§ **YOUR GOAL**: Pull from the data below each line where the word "docs" occurs, and copy it.

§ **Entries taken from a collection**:
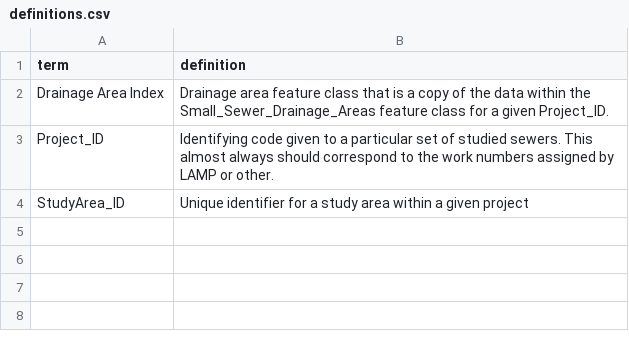
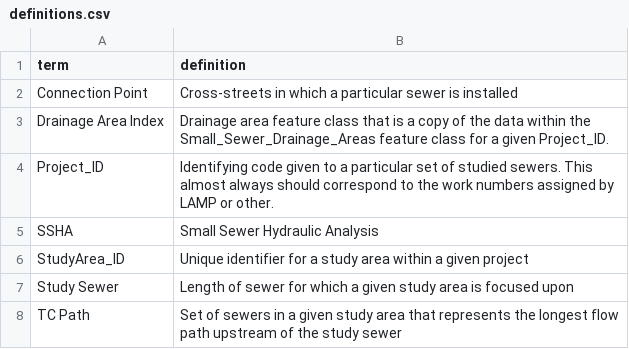
Before and after one commit to adams-cool-org/ssha3, a CSV file: docs/_data/definitions.csv, drawn as a sheet.

```diff
--- a/docs/_data/definitions.csv
+++ b/docs/_data/definitions.csv
@@ -1,4 +1,8 @@
 term,definition
+Connection Point, Cross-streets in which a particular sewer is installed
 Drainage Area Index,Drainage area feature class that is a copy of the data within the Small_Sewer_Drainage_Areas feature class for a given Project_ID.
 Project_ID,Identifying code given to a particular set of studied sewers. This almost always should correspond to the work numbers assigned by LAMP or other.
+SSHA, Small Sewer Hydraulic Analysis
 StudyArea_ID,Unique identifier for a study area within a given project
+Study Sewer, Length of sewer for which a given study area is focused upon
+TC Path, Set of sewers in a given study area that represents the longest flow path upstream of the study sewer
```
Also changed, not shown: 1 other file.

§ **TASK ANSWER**:
Before and after one commit to adams-cool-org/ssha3, a CSV file: docs/_data/definitions.csv, drawn as a sheet.
--- a/docs/_data/definitions.csv
+++ b/docs/_data/definitions.csv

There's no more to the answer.